Start of Data shown
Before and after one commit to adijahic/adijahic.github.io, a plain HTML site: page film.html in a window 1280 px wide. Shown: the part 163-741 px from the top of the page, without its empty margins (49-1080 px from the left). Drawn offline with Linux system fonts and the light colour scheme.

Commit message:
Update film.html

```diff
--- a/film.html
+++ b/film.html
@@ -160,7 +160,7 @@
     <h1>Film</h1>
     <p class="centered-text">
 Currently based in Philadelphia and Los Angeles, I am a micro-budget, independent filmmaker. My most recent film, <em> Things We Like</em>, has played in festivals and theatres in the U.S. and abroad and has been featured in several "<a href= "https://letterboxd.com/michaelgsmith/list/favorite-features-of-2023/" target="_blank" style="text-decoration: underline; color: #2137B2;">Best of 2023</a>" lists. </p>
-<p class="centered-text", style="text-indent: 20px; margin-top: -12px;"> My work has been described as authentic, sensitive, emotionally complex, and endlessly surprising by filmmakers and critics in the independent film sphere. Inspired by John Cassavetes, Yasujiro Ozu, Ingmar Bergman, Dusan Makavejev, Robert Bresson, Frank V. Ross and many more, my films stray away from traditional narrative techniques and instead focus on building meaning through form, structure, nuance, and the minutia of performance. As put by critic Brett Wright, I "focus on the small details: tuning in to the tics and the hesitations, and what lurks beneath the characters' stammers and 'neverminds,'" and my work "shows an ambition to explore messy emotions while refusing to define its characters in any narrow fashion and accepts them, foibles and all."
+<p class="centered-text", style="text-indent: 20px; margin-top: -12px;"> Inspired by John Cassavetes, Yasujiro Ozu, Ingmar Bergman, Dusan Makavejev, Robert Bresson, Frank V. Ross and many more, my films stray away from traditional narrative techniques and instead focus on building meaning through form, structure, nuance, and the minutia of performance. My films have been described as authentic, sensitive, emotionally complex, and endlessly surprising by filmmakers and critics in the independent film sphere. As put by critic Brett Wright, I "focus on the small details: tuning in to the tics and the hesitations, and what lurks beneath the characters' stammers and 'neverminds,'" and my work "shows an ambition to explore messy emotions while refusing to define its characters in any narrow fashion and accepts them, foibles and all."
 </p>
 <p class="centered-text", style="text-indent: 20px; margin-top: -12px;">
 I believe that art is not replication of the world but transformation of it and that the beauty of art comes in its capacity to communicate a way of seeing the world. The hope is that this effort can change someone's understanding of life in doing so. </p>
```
End of Data shown
Start of Data shown
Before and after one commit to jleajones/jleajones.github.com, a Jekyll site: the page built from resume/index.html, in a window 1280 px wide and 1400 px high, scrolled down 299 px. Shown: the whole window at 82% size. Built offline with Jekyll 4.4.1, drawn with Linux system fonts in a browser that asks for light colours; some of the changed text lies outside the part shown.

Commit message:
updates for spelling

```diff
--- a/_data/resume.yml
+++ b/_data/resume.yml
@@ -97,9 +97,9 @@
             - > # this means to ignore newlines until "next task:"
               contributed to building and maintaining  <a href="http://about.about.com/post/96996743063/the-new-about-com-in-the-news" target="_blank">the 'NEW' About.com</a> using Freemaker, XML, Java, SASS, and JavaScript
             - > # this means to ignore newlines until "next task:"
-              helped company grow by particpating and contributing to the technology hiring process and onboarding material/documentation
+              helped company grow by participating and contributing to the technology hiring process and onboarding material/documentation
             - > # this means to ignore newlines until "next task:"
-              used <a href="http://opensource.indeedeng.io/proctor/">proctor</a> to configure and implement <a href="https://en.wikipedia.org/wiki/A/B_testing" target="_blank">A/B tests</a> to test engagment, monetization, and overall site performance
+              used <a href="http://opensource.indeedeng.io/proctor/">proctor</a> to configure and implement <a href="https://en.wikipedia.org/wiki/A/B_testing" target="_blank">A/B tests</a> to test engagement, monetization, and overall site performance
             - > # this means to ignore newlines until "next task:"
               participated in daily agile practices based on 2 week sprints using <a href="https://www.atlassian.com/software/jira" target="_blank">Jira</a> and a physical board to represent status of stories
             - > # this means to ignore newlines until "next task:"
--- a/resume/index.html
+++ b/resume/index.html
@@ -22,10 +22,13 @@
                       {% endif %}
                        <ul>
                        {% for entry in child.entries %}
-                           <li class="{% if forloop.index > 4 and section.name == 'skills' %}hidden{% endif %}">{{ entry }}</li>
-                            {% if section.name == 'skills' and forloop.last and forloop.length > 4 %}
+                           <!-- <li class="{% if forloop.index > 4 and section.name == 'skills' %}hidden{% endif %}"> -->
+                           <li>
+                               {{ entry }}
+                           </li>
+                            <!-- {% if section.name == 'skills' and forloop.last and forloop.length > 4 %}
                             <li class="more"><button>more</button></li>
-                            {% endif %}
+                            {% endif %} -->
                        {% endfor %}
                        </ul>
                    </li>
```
End of Data shown
◆ Goal of the exercise: What lines in the records contain the word "entry"? Return each one.

◆ Answer space:
                        {% for entry in child.entries %}
-                           <li class="{% if forloop.index > 4 and section.name == 'skills' %}hidden{% endif %}">{{ entry }}</li>
+                               {{ entry }}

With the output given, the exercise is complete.